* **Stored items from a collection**
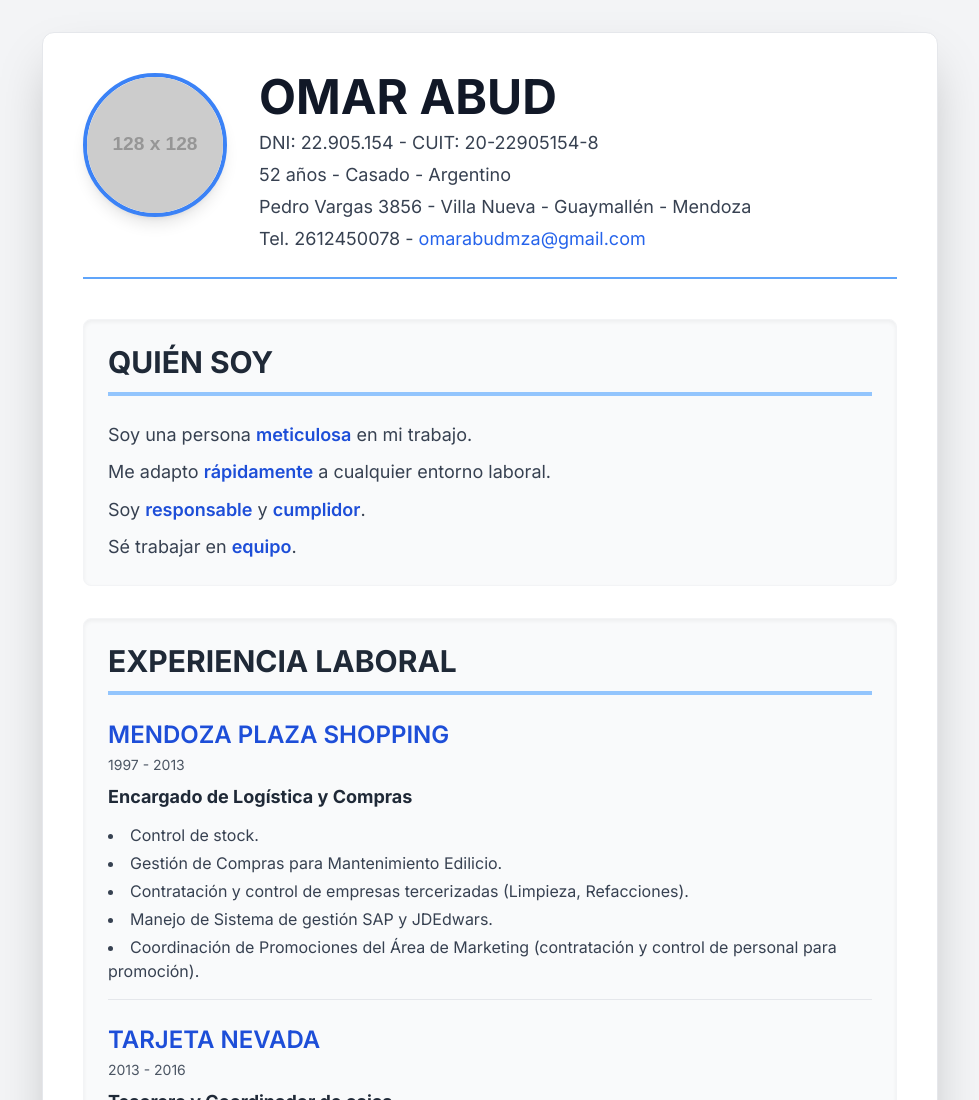
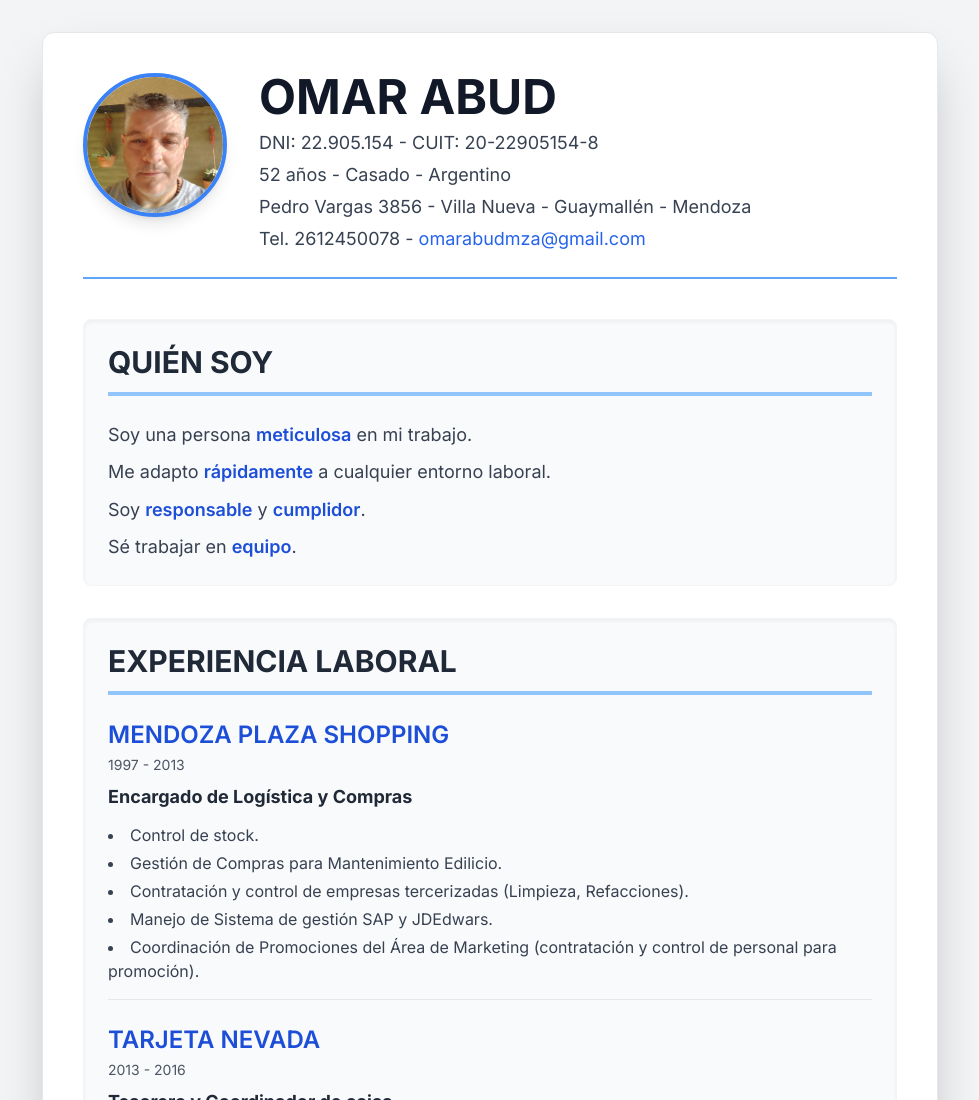
Before and after one commit to OMARMENDOZA1972/portafolio.github.io, a plain HTML site: page curriculumvitae.html in a window 1280 px wide. Shown: the top 1100 px of the page, without its empty margins (150-1129 px from the left). Drawn offline with nearby package versions, Linux system fonts and the light colour scheme; placeholder pictures from the web are drawn by us.

Commit message:
Update curriculumvitae.html

```diff
--- a/curriculumvitae.html
+++ b/curriculumvitae.html
@@ -17,7 +17,7 @@
     <div class="bg-white rounded-xl shadow-2xl p-6 sm:p-10 w-full max-w-4xl border border-gray-200">
 
         <header class="flex flex-col sm:flex-row items-center sm:items-start mb-10 pb-6 border-b-2 border-blue-400">
-            <img src="Fotomia.jpg"
+            <img src="img/yo.jpg"
                  onerror="this.onerror=null;this.src='https://placehold.co/128x128/a0aec0/ffffff?text=OA';"
                  alt="Foto de perfil de Omar Abud"
                  class="w-36 h-36 rounded-full object-cover border-4 border-blue-500 shadow-lg mb-6 sm:mb-0 sm:mr-8 transition-transform duration-300 hover:scale-105">
```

* **What the exercise asks**
Set down each record above exactly as it stands and leave out all pictures.

* **Solution to the problem**
Before and after one commit to OMARMENDOZA1972/portafolio.github.io, a plain HTML site: page curriculumvitae.html in a window 1280 px wide. Shown: the top 1100 px of the page, without its empty margins (150-1129 px from the left). Drawn offline with nearby package versions, Linux system fonts and the light colour scheme; placeholder pictures from the web are drawn by us.

Commit message:
Update curriculumvitae.html

```diff
--- a/curriculumvitae.html
+++ b/curriculumvitae.html
@@ -17,7 +17,7 @@
     <div class="bg-white rounded-xl shadow-2xl p-6 sm:p-10 w-full max-w-4xl border border-gray-200">
 
         <header class="flex flex-col sm:flex-row items-center sm:items-start mb-10 pb-6 border-b-2 border-blue-400">
-            <img src="Fotomia.jpg"
+            <img src="img/yo.jpg"
                  onerror="this.onerror=null;this.src='https://placehold.co/128x128/a0aec0/ffffff?text=OA';"
                  alt="Foto de perfil de Omar Abud"
                  class="w-36 h-36 rounded-full object-cover border-4 border-blue-500 shadow-lg mb-6 sm:mb-0 sm:mr-8 transition-transform duration-300 hover:scale-105">
```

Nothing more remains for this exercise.